Saw it just that one time in a JH game which is no big deal.

BUT I saw it again last weekend in a JV 2OT game. What responsibility should the referee's take in ensuring the jumpers line up facing the correct direction?

Luckily the coach who's team got the tip and went the wrong way, initially, figured it out before a score was had but to me it just seems like negligence on the referee's part to get them lined up correctly
Before an official tosses the ball for the beginning of any game or extra period, a progression should be followed to ensure everything is in order.

Here's what I use/teach.....

- count 5 white jerseys

- count 5 dark jerseys

- observe the proper time on the clock...8, 7, or 6 to start a game. 4 (varsity) or 3 (Fr/JV) for an overtime period.

- observe each team's jumper facing the appropriate basket. (away from their bench to begin a game, in the same direction as their bench for any extra period)

- make eye contact with their partner(s). (in a 3man game, start with the official opposite the table) Don't proceed until you get a nod from each.

- make eye contact and seek an acknowledgement with the timer that he/she's ready

- announce to the jumpers as you are entering the circle "do not touch it til it hit's it's peak"

- toss the ball


Unfortunately, screw ups happen.... That said..... it's everyone's responsibility to make sure the teams are lined up properly. The officiating crew should/will take, and rightfully so, the bulk of the criticism for the screw up. If the crew directs the teams to line up incorrectly, it is 100% on them for the error.
 

USA70PP

Well-known member
^^^
"...- observe each team's jumper facing the appropriate basket. (away from their bench to begin a game, in the same direction as their bench for any extra period)"

Do I read this correctly? At the start of each OT the teams line up facing the same direction as the period just concluded?
 

thavoice

Well-known member
^^^
"...- observe each team's jumper facing the appropriate basket. (away from their bench to begin a game, in the same direction as their bench for any extra period)"

Do I read this correctly? At the start of each OT the teams line up facing the same direction as the period just concluded?
OT goes the same direction as the 4th qtr.
 

Zunardo

Well-known member
You don't order the nonjumpers to "hold your spots!"? :thumb:
No, as there are some movements that are legal and some that are illegal for non jumpers both on and off the restraining circle. (6.3.2 SITUATION)
This is interesting stuff to me. Never realized how much went into the start of the game/OT.

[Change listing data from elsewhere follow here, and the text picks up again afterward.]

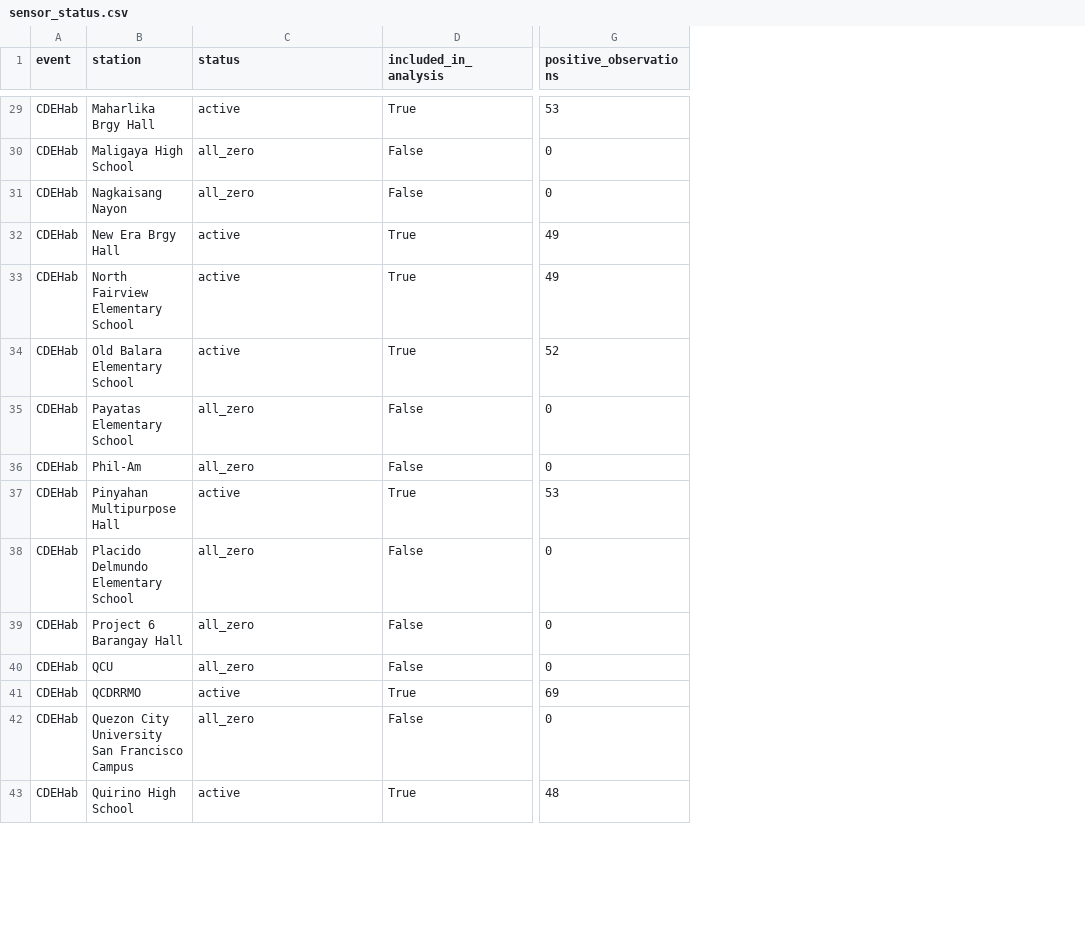
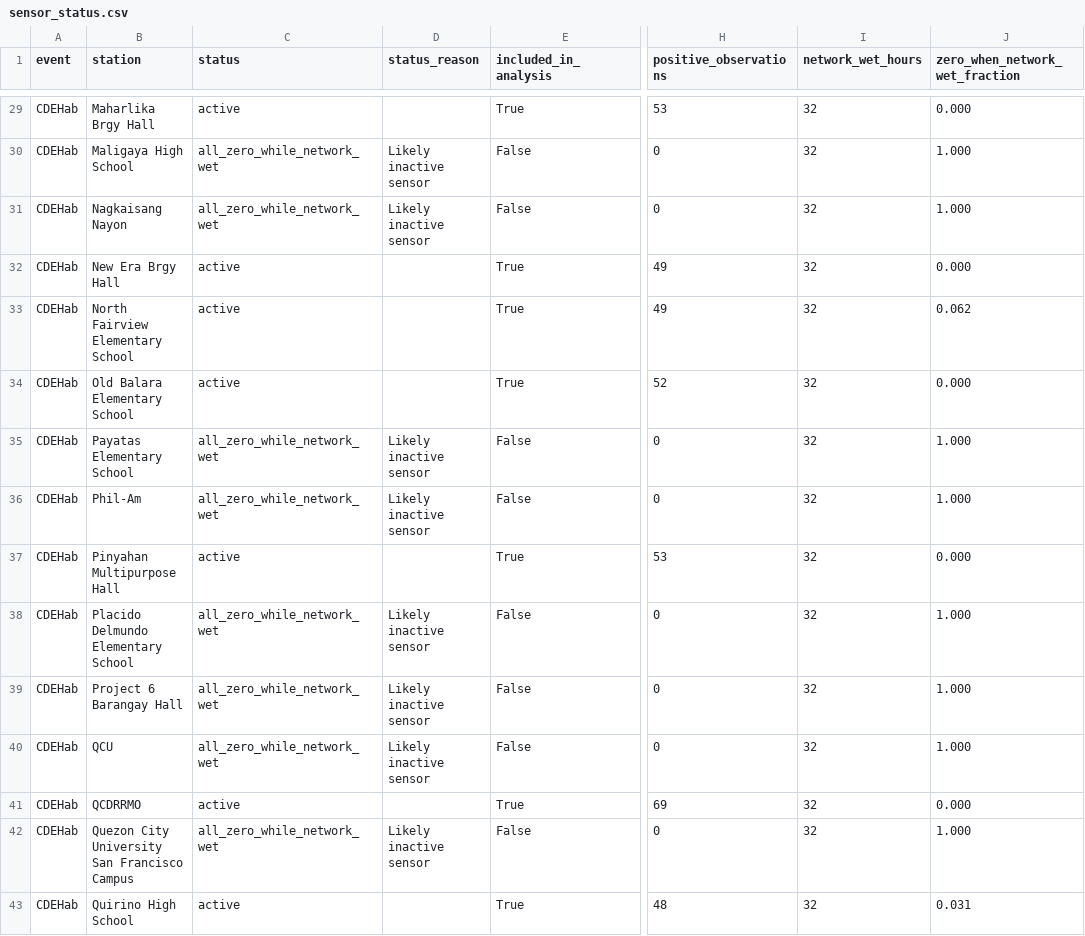
Before and after one commit to hmqcdrrmo/Analyses, a CSV file: 2026.08.10 - CDEHabvMDHab/Outputs/Tables/sensor_status.csv, drawn as a sheet; only a part is shown, gaps mark what is left out; the diff covers the shown part only; the diff names each change by its address in the sheet, - before the commit and + after, or states it on an @@ line.

```diff
--- a/2026.08.10 - CDEHabvMDHab/Outputs/Tables/sensor_status.csv
+++ b/2026.08.10 - CDEHabvMDHab/Outputs/Tables/sensor_status.csv
+column D (status_reason), rows 30-42: Likely inactive sensor | Likely inactive sensor |  |  |  | Likely inactive sensor | Likely inactive sensor |  | Likely inactive sensor | Likely inactive sensor | Likely inactive sensor |  | Likely inactive sensor
+column I (network_wet_hours), rows 29-43: all 32
+column J (zero_when_network_wet_fraction), rows 29-43: 0.000 | 1.000 | 1.000 | 0.000 | 0.062 | 0.000 | 1.000 | 1.000 | 0.000 | 1.000 | 1.000 | 1.000 | 0.000 | 1.000 | 0.031
-C30:C31 (status): all_zero
+C30:C31 (status): all_zero_while_network_wet
-C35:C36 (status): all_zero
+C35:C36 (status): all_zero_while_network_wet
-C38:C40 (status): all_zero
+C38:C40 (status): all_zero_while_network_wet
-C42 (status): all_zero
+C42 (status): all_zero_while_network_wet
```
Also changed, not shown: 24 edited cells elsewhere in this file, 2026.08.10 - CDEHabvMDHab/Outputs/Tables/cleaned_hourly_CDEHab.csv, 2026.08.10 - CDEHabvMDHab/Outputs/Tables/cleaned_hourly_MDHab.csv, 43 other files.
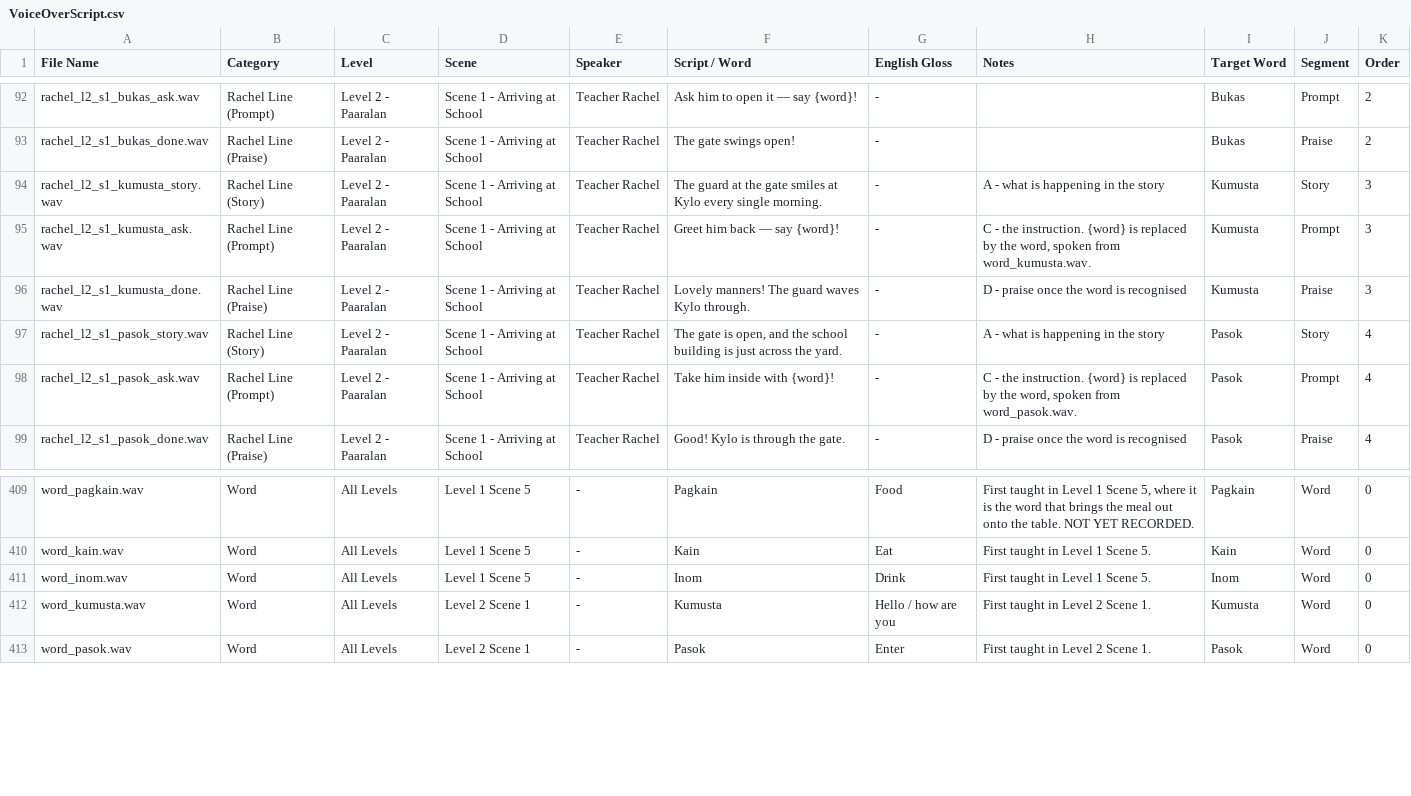
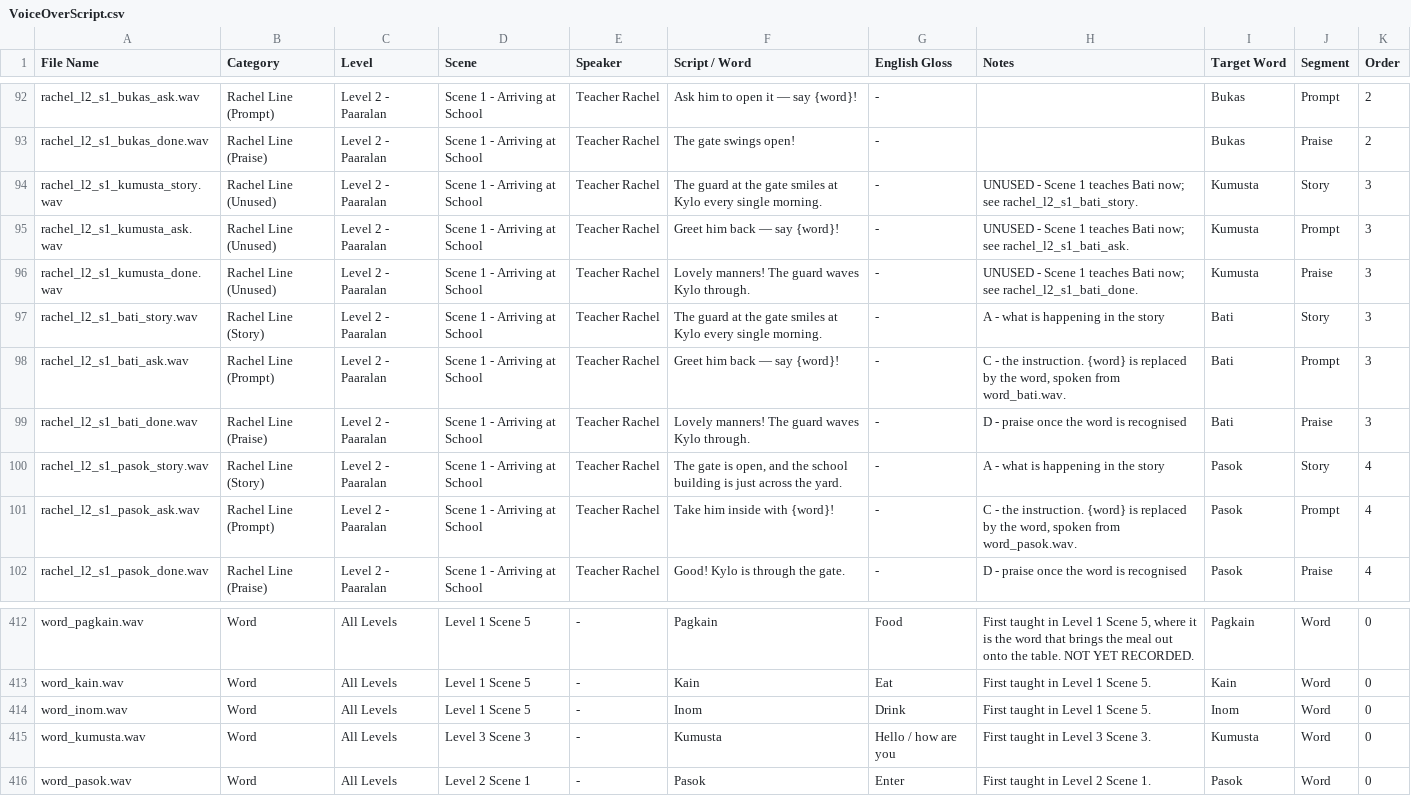
Before and after one commit to c23-2075-433-droid/Group33_DatabaseConnectivity, a CSV file: Docs/VoiceOverScript.csv, drawn as a sheet; only a part is shown, gaps mark what is left out.

```diff
--- a/Docs/VoiceOverScript.csv
+++ b/Docs/VoiceOverScript.csv
@@ -93,5 +93,8 @@ rachel_l2_s1_bukas_ask.wav,Rachel Line (Prompt),Level 2 - Paaralan,Scene 1 - Arr
 rachel_l2_s1_bukas_done.wav,Rachel Line (Praise),Level 2 - Paaralan,Scene 1 - Arriving at School,Teacher Rachel,The gate swings open!,-,,Bukas,Praise,2
-rachel_l2_s1_kumusta_story.wav,Rachel Line (Story),Level 2 - Paaralan,Scene 1 - Arriving at School,Teacher Rachel,The guard at the gate smiles at Kylo every single morning.,-,A - what is happening in the story,Kumusta,Story,3
-rachel_l2_s1_kumusta_ask.wav,Rachel Line (Prompt),Level 2 - Paaralan,Scene 1 - Arriving at School,Teacher Rachel,Greet him back — say {word}!,-,"C - the instruction. {word} is replaced by the word, spoken from word_kumusta.wav.",Kumusta,Prompt,3
-rachel_l2_s1_kumusta_done.wav,Rachel Line (Praise),Level 2 - Paaralan,Scene 1 - Arriving at School,Teacher Rachel,Lovely manners! The guard waves Kylo through.,-,D - praise once the word is recognised,Kumusta,Praise,3
+rachel_l2_s1_kumusta_story.wav,Rachel Line (Unused),Level 2 - Paaralan,Scene 1 - Arriving at School,Teacher Rachel,The guard at the gate smiles at Kylo every single morning.,-,UNUSED - Scene 1 teaches Bati now; see rachel_l2_s1_bati_story.,Kumusta,Story,3
+rachel_l2_s1_kumusta_ask.wav,Rachel Line (Unused),Level 2 - Paaralan,Scene 1 - Arriving at School,Teacher Rachel,Greet him back — say {word}!,-,"UNUSED - Scene 1 teaches Bati now; see rachel_l2_s1_bati_ask.",Kumusta,Prompt,3
+rachel_l2_s1_kumusta_done.wav,Rachel Line (Unused),Level 2 - Paaralan,Scene 1 - Arriving at School,Teacher Rachel,Lovely manners! The guard waves Kylo through.,-,UNUSED - Scene 1 teaches Bati now; see rachel_l2_s1_bati_done.,Kumusta,Praise,3
+rachel_l2_s1_bati_story.wav,Rachel Line (Story),Level 2 - Paaralan,Scene 1 - Arriving at School,Teacher Rachel,The guard at the gate smiles at Kylo every single morning.,-,A - what is happening in the story,Bati,Story,3
+rachel_l2_s1_bati_ask.wav,Rachel Line (Prompt),Level 2 - Paaralan,Scene 1 - Arriving at School,Teacher Rachel,Greet him back — say {word}!,-,"C - the instruction. {word} is replaced by the word, spoken from word_bati.wav.",Bati,Prompt,3
+rachel_l2_s1_bati_done.wav,Rachel Line (Praise),Level 2 - Paaralan,Scene 1 - Arriving at School,Teacher Rachel,Lovely manners! The guard waves Kylo through.,-,D - praise once the word is recognised,Bati,Praise,3
 rachel_l2_s1_pasok_story.wav,Rachel Line (Story),Level 2 - Paaralan,Scene 1 - Arriving at School,Teacher Rachel,"The gate is open, and the school building is just across the yard.",-,A - what is happening in the story,Pasok,Story,4
@@ -411,3 +414,3 @@ word_kain.wav,Word,All Levels,Level 1 Scene 5,-,Kain,Eat,First taught in Level 1
 word_inom.wav,Word,All Levels,Level 1 Scene 5,-,Inom,Drink,First taught in Level 1 Scene 5.,Inom,Word,0
-word_kumusta.wav,Word,All Levels,Level 2 Scene 1,-,Kumusta,Hello / how are you,First taught in Level 2 Scene 1.,Kumusta,Word,0
+word_kumusta.wav,Word,All Levels,Level 3 Scene 3,-,Kumusta,Hello / how are you,First taught in Level 3 Scene 3.,Kumusta,Word,0
 word_pasok.wav,Word,All Levels,Level 2 Scene 1,-,Pasok,Enter,First taught in Level 2 Scene 1.,Pasok,Word,0
```
Also changed, not shown: 8 other files.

I just looked at a referee forum where they discussed how there is no rule for nonjumpers to stay put. If I understood the discussion correctly, they are free to move provided they don't enter the circle and they don't try to stand where someone else already is - correct?

However, I did see this paragraph on what I assume is a somewhat reputable site: "While still outside the circle, the referee asks each team’s captain if their respective teams are ready to go. Tell the players to hold their spots to avoid violations. Blow the whistle with a sharp blast before entering the circle."

Bad advice? Thanks in advance.

https://www.referee.com/ups-downs-jump-balls/
 

AllSports12

Moderator
This is interesting stuff to me. Never realized how much went into the start of the game/OT.

I just looked at a referee forum where they discussed how there is no rule for nonjumpers to stay put. If I understood the discussion correctly, they are free to move provided they don't enter the circle and they don't try to stand where someone else already is - correct?

However, I did see this paragraph on what I assume is a somewhat reputable site: "While still outside the circle, the referee asks each team’s captain if their respective teams are ready to go. Tell the players to hold their spots to avoid violations. Blow the whistle with a sharp blast before entering the circle."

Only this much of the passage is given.